What is Ethereum

You’ve probably heard of cryptocurrency at this point and familiar of one of the most popular forms of cryptocurrency today: Bitcoin

You being here means that you want to learn more about Ethereum before you start using them. Whether you may use Ethereum for holding as an investment, trading to make profit, browsing Web 3.0, or simply because you’re curious. This is a good place to start for you and at the end of these articles you will get a better understanding on how Ethereum and other cryptocurrency works.

Many of those that get interested in virtual currency have no idea how the currency works, and sometimes only to find out that they have lost a lot of money from the lack of knowledge on how to manage it. We hope you familiar yourself with how these new technology works by reading our site.

Read More: What is Bitcoin?

Why do we need Ethereum?

The internet today is centralized. Information on databases are stored on one server, under one centralized authority. All your information on Amazon, Facebook, and Google is stored on their single servers. This means that these single servers own your information and these authority owners may distribute it, censor your content, or your information may be breached by a a hacker.

Government and companies are allowed to control and censor the content that users may distribute online through these authority servers. We have seen data breaches from authority servers such as Target, Ashley Madison, and even U.C. Berkeley. Credit card, passwords, and social security numbers are stolen leaving users open to theft and identity fraud.

Enter Ethereum

Ethereum was created with the intent that people can build programs which we use everyday that have no middle man, no single server, and no central authority to store that information.

Instead, information is stored on a blockchain which is distributed and open across the the entire Ethereum network. The worldwide network can be considered a global computer which verifies and execute the transactions. Blockchain technology was first introduced with the crypto-currency Bitcoin, which allows anonymity of users yet allow transaction to be globally transparent and verifiable.

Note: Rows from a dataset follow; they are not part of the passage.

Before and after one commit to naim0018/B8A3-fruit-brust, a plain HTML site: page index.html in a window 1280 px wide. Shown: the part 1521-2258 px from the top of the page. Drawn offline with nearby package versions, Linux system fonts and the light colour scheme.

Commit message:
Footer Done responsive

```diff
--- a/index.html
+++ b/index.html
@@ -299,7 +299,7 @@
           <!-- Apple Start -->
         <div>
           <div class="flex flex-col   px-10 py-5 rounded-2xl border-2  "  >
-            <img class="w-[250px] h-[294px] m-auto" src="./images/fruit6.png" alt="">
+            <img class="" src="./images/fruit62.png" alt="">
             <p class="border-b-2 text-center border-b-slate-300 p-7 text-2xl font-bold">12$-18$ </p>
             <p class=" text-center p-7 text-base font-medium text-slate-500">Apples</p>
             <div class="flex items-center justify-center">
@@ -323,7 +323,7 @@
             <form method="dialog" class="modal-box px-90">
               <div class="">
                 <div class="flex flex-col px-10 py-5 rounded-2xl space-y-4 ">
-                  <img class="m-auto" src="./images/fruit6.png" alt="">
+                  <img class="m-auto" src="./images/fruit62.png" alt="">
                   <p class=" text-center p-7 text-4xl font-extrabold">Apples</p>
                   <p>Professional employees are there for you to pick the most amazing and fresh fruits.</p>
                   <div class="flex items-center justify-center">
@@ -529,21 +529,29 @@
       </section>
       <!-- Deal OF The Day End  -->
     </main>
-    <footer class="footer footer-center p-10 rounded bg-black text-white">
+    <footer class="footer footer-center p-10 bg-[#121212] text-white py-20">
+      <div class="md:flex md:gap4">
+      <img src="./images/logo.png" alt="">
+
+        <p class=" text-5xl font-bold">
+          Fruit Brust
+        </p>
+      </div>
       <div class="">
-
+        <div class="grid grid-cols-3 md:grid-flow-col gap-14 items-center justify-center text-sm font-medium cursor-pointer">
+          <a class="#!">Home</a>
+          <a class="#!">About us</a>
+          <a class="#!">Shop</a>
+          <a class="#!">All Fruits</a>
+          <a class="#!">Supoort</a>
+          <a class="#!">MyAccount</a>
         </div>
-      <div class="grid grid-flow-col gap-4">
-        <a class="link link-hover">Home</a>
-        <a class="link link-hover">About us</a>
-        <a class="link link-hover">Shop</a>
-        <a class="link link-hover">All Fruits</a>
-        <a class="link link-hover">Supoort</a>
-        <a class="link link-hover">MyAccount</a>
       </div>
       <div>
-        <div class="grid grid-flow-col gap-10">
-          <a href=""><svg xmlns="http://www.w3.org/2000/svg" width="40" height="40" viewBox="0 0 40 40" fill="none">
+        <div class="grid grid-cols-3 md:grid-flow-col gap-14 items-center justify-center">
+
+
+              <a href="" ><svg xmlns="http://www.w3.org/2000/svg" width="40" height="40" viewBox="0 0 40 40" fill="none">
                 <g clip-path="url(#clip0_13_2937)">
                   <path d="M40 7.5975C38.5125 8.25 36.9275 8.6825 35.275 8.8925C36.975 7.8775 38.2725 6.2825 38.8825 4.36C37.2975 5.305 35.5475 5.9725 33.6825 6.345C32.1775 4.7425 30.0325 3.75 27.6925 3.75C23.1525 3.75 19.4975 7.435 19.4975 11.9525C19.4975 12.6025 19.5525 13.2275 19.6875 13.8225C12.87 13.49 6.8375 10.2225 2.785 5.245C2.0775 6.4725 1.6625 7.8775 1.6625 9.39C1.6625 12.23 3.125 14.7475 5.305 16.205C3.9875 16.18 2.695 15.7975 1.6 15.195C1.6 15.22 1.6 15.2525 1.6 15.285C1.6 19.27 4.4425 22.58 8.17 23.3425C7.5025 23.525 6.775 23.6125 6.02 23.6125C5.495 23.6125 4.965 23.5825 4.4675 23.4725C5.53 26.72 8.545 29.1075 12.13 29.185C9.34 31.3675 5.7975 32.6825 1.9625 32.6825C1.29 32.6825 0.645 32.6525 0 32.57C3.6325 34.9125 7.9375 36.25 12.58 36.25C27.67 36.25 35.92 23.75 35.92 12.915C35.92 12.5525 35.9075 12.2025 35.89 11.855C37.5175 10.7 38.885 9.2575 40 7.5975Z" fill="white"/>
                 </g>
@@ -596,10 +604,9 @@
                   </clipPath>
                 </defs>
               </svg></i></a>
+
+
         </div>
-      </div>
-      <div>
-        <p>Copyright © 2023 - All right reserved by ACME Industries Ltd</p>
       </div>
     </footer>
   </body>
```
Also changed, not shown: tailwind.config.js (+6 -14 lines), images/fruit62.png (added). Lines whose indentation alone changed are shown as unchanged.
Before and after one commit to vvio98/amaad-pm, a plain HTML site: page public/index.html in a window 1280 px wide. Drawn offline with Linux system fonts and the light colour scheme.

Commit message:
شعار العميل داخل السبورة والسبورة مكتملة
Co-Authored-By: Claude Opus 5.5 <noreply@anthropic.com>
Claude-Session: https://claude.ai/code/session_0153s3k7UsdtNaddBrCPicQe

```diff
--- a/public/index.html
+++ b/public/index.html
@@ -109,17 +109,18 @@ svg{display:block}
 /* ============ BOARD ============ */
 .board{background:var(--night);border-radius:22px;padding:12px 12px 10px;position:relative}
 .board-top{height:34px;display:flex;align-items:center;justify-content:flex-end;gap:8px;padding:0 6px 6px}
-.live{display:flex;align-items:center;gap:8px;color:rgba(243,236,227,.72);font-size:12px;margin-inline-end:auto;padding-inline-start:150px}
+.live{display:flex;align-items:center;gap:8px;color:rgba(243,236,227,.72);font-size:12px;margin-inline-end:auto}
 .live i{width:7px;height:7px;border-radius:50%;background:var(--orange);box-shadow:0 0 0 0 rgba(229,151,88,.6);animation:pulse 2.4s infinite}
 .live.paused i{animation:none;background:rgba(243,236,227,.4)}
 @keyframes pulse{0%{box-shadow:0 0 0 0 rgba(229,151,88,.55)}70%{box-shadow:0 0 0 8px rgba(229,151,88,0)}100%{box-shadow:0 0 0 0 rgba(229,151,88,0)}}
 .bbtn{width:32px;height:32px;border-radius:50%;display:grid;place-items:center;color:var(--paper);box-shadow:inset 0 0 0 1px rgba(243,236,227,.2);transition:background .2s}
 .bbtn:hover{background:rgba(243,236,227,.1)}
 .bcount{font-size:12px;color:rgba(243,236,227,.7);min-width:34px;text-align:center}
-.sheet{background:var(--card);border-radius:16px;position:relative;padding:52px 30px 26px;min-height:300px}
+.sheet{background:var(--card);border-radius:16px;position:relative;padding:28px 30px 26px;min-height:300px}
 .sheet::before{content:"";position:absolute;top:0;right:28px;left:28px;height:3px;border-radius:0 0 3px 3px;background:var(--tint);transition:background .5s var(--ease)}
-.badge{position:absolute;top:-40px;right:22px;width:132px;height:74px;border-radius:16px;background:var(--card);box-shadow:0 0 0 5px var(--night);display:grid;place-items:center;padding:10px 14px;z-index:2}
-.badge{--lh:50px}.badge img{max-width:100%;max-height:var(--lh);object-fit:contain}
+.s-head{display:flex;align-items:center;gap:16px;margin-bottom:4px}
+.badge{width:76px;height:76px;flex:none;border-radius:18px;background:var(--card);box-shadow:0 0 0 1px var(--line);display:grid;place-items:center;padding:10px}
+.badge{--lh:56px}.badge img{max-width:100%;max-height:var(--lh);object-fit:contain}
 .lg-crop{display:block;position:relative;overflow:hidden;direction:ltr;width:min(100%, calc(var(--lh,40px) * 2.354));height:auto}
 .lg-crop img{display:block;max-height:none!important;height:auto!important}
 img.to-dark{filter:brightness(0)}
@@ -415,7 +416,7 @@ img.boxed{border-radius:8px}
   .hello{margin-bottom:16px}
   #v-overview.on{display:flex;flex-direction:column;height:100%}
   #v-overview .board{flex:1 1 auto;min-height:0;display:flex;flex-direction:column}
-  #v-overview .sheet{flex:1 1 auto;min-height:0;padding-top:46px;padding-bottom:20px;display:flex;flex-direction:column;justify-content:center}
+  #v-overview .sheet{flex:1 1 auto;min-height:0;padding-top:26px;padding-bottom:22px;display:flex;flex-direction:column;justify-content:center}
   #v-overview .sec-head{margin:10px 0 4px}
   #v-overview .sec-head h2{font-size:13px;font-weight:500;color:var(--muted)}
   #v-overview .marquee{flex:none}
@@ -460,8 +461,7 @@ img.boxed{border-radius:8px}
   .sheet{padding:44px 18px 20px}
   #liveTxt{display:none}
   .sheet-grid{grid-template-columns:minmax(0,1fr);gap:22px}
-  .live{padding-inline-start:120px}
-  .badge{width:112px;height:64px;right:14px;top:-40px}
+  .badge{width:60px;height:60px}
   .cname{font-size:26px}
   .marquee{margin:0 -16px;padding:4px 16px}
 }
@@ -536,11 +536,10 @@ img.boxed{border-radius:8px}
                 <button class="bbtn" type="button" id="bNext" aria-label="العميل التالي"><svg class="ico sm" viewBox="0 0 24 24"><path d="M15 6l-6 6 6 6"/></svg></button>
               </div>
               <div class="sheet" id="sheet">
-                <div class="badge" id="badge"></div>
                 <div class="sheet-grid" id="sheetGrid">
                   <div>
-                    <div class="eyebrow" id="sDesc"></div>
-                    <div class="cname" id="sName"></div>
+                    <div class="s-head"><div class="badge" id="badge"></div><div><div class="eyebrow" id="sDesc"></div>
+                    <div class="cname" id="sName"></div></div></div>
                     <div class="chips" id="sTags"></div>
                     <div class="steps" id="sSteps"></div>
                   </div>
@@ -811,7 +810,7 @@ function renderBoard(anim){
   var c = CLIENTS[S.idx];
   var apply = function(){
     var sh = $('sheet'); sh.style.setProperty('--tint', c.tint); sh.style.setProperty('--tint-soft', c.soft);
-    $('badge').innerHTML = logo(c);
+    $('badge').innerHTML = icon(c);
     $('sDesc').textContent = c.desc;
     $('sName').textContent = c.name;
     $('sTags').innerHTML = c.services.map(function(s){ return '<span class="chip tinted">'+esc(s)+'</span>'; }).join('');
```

Users may interact with the Ethereum blockchain through the use of a crypto-currency called ETH – a digital form of money that allows code to be written into the currency. This opens up a whole new world of opportunities and possibilities.

Read More: What is the blockchain

Smart Contracts

One of the most predominant features of Ethereum are what are known as smart contracts. Simply, a smart contract is just computer code that defines certain parts of an agreement and can self-execute if terms are met.

Imagine if you and friend made a bet about who would be the winner in the next Superbowl. You and your friend would create a smart contract and inside the smart contract would be the terms of the bet and a source of who would verify the winner such as ESPN or the NFL website. You and your friend would then deposit 1 ETH into the smart contract and on the day of the Superbowl the smart contract will verify and execute and the winner will be paid out the 2 ETH that were in the contract.

Using this system users can agree terms with another party without the need for a third party to execute and confirm the agreement. This allows users to bypass companies, banks, or governments which allow the parties anonymity to be persevered.

Read More: What Are Smart Contract

Decentralized Applications

Most people aren’t computer programmers and developers. How do we interact with smart contracts? The answer is: dApps

A dApp is a ‘blockchain enabled’ website, where the smart contract is what allows it to connect to the blockchain. The attraction of dApps is that while it is similar to any other web application, its files and databases are not hosted on a centralized server, such as Amazon Web cloud. dApps communicate with the Ethereum blockchain to run, get its data and execute transactions.

The programming language to build on top of the Ethereum network is called Solidity. Similar to Javascirpt, developers can create applications that can be used by users on any device.

Read More: dApps

The Ethereum Ecosystem

Every user of Ethereum that are looking to engage and make use of smart contracts and dApps on the blockchain needs Ether (or ETH) to proceed. It is for that reason that it is famously referred to as the fuel that runs the Ethereum.

The supply of Ether is limited. The whole ether amount, including the operations in the network was decided during the 2014 presale. Not more than 18 million worth of Ether get issued annually, which was around 25% for the first issue. It was set as the system in reducing inflation.

Issue Your Own Token on the Ethereum Network

Users can interact with the Ethereum blockchain and even create their own currency or token. Individuals or even entities can create a private or public tradeable crypto token that can be used as a currency, a representation of an asset, a virtual share, a proof of membership or anything at all. In essence, it is a token within the Ethereum token.

A company could institute sort of loyalty program or membership where only their customers could use that token. Another use could be people seeking crowdfunding similar to GoFundMe where creators could issue tokens in return for investment.  Written in the tokens code would be an contract stating that the holder of the token. This would work in the same as a dividend, expect all transactions could would be transparent and be executed with the use of smart contracts via the code.

Read More: What is an altcoin?

The Potential Uses of Such a System Are Truly Limitless

The creators of Ethereum and the Ethereum foundation have supplied a universal programmable blockchain and packaged it up into a client that anyone can use. The possibilities to use this blockchain technology are endless. It can be used for financial exchanges, sharing hard disk space and unused computational, online voting, peer-to-peer commerce, distributed governance, and human collaboration as a whole.

To learn more about Ethereum, visit the official website: http://www.ethereum.org

Next Article: Who Invented Ethereum?